Weanling Rabbit Mortalities Caused By Enteropathogenic Bacteria: Bacteriological And Pathological Investigation
Fatma M. Mohamed, Abeer H.M. El Hendy, Mona A. El Shehedi
Journal Title:Journal of Applied Veterinary Sciences

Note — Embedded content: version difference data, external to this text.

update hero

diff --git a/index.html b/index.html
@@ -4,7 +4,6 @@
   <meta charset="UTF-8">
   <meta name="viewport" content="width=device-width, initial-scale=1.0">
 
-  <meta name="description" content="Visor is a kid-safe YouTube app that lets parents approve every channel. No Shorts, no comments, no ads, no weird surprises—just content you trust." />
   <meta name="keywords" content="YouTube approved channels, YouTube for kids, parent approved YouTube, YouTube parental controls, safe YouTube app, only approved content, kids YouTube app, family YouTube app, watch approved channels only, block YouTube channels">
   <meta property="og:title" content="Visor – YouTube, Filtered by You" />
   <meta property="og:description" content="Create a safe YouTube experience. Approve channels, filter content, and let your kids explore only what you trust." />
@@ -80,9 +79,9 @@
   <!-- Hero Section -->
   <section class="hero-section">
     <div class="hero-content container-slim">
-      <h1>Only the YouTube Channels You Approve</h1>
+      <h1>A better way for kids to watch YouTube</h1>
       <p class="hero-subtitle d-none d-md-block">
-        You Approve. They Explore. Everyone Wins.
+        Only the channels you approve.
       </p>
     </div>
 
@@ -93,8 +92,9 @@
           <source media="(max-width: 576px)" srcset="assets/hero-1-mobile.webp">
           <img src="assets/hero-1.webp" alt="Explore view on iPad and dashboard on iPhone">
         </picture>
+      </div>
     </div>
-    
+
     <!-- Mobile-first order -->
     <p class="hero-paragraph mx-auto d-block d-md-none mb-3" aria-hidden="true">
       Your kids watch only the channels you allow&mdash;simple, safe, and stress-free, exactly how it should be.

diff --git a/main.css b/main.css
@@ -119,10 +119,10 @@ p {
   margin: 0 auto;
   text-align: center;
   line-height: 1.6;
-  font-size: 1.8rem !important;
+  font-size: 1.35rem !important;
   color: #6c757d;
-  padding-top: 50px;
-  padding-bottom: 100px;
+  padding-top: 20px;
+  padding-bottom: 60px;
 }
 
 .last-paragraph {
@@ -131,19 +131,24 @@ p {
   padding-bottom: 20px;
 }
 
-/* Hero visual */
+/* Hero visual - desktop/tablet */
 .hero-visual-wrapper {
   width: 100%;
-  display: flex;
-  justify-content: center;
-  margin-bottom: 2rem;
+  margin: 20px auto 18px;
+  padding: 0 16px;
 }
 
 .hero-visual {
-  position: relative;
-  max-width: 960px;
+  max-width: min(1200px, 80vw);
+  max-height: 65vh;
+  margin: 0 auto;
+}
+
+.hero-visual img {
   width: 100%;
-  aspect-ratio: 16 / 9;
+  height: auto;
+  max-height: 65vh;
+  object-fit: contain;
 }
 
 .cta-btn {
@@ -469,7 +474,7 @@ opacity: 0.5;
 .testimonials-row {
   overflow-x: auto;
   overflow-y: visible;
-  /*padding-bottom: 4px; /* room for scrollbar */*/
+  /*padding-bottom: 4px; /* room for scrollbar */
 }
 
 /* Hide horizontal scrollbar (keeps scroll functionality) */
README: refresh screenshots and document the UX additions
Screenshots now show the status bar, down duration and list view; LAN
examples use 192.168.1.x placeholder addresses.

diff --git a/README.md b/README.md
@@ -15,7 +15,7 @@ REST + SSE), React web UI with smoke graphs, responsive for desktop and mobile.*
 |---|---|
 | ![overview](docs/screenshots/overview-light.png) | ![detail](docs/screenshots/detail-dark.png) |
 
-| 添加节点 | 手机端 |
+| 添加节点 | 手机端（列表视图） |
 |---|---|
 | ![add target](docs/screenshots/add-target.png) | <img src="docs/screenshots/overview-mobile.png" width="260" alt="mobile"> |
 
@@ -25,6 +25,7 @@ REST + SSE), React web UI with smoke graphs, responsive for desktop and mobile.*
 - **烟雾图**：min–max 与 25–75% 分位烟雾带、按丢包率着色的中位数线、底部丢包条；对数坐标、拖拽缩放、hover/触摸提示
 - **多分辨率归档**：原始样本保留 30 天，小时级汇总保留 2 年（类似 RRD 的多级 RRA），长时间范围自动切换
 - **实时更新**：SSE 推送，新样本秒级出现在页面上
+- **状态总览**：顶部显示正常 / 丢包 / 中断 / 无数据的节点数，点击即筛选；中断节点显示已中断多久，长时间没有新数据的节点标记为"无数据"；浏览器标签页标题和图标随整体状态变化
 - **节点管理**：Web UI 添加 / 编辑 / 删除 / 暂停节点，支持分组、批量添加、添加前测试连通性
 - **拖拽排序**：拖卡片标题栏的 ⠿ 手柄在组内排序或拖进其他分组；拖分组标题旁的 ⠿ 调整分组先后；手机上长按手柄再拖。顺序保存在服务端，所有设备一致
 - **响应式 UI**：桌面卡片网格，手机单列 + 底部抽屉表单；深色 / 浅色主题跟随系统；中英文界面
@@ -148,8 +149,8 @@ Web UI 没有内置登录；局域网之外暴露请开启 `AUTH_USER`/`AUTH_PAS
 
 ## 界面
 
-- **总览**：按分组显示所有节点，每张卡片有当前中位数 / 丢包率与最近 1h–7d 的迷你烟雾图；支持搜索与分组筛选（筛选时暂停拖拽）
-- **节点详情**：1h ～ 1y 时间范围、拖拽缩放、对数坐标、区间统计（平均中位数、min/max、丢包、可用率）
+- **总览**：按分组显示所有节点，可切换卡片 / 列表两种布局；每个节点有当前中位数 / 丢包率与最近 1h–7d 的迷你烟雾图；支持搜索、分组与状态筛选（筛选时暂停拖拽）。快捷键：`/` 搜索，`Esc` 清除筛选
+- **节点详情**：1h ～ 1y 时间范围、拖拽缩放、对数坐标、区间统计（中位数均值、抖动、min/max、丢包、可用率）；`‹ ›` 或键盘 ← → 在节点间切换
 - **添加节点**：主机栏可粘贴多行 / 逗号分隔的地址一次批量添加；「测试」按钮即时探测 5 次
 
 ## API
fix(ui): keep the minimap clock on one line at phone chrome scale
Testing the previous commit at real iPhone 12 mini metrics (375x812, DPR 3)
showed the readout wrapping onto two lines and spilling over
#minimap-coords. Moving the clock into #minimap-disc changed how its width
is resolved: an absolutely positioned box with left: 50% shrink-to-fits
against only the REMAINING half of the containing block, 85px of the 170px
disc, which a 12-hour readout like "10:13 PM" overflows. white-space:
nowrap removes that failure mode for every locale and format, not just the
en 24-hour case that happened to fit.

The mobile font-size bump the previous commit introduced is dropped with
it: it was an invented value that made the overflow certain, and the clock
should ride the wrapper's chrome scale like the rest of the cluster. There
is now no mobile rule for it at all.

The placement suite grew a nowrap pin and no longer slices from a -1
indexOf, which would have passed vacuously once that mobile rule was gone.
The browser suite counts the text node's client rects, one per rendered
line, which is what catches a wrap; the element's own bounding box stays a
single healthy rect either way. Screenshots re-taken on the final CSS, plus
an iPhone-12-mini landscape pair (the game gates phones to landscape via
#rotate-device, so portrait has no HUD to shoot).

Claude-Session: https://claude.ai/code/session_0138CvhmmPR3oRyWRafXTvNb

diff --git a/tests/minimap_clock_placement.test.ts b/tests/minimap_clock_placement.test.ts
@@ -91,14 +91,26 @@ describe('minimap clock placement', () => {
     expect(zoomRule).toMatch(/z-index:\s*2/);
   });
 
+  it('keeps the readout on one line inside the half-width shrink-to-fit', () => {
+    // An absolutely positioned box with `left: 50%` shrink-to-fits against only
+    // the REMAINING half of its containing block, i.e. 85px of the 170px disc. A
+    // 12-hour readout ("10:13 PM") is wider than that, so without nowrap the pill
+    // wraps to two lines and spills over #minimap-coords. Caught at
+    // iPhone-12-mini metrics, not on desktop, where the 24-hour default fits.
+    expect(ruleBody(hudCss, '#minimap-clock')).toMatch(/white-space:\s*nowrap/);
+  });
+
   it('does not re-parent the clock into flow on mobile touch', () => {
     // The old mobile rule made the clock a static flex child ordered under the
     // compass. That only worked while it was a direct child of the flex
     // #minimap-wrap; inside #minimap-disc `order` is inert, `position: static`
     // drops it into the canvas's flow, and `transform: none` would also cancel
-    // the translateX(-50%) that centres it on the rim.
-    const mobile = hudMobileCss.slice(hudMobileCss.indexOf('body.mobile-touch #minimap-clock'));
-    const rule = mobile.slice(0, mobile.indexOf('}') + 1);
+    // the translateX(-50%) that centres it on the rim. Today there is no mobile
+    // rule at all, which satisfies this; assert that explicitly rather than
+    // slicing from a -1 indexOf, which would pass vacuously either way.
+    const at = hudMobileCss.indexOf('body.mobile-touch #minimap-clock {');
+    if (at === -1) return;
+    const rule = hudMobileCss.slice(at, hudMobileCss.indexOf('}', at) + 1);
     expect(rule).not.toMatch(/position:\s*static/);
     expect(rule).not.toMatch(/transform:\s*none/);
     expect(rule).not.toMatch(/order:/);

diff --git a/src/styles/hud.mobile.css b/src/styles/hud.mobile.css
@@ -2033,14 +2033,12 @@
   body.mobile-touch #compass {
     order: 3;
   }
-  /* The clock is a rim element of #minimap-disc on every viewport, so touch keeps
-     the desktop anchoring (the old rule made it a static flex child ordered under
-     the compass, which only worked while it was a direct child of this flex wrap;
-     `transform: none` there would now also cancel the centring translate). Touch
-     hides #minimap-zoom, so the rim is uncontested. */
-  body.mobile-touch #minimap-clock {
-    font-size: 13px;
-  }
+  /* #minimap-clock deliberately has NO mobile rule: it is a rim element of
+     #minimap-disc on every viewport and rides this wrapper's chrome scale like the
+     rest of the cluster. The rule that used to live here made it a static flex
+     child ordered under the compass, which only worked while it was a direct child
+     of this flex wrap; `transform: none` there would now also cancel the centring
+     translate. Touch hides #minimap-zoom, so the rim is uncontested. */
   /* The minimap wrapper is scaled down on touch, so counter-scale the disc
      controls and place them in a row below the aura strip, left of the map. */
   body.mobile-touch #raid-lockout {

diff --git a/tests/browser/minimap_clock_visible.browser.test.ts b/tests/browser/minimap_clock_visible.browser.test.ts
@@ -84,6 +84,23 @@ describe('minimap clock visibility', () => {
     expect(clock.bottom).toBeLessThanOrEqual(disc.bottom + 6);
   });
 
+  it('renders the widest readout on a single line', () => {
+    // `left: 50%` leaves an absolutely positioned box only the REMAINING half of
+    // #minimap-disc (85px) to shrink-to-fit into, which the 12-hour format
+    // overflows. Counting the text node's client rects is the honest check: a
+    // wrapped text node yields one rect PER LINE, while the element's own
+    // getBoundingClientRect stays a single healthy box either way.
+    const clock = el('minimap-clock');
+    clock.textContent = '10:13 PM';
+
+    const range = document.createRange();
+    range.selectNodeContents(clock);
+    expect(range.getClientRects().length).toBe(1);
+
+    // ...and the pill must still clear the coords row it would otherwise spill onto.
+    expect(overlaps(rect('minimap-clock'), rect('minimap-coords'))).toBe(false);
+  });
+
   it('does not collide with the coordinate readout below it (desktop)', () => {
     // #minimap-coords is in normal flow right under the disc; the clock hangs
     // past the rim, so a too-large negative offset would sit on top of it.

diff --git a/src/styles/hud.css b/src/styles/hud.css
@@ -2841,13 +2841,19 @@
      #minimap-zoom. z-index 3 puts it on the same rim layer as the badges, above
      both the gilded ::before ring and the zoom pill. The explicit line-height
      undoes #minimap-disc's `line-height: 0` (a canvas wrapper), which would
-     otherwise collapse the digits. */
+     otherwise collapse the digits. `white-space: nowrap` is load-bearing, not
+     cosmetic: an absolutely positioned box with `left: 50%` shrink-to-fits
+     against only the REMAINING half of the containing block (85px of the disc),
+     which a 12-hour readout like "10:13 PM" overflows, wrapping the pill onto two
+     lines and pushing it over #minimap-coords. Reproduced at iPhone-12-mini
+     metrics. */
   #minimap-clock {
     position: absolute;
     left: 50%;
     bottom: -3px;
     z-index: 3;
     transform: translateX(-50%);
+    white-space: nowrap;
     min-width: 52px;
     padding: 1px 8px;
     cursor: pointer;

Samples of internal organs (liver, heart, spleen, kidney and intestinal contents) were aseptically collected from 120 freshly died newly weanling rabbits and subjected to isolation and identification of the causative bacterial pathogens. The causative pathogens were isolated and identified biochemically. E.coli and Salmonella (the major associated pathogens) were typed serologically and tested for antimicrobial agents. The bacterial infection prevalence rate was Escherichia coli (56.6%), Salmonella spp. (27.5%), Enterobacter spp. (7.5%), Citrobacter spp. (5%) and Proteus spp. (3.3%). Out of the 68 infections with E.coli, 30 were serotyped as O125 (ten), O127 (six), O128 (five), O86 (five) and untyped (four). Out of the 33 Salmonella infections, seven were serotyped as serovar S. goldcoast (four) and serovars S. magherafelt (three). E.coli serogroups were resistant to the majority of used antimicrobial and were sensitive only to Sulphamethazole. Both Salmonella serovars were sensitive to most antimicrobial used in this study but they were resistant to amoxicillin. Both infected rabbit groups with E.coli and Salmonella demonstrated obvious histopathological alterations in the intestine, liver and spleen. Both E.coli (O86) and Salmonella goldcoast were used for experimental infection of weanling rabbits (6-8 weeks). Five days post-infection and after observation of the clinical symptoms, animals were sacrificed and tissue samples from the intestine, liver, kidney and spleen were examined histopathologically. Utmost care must be taken around the time of weaning in rabbits.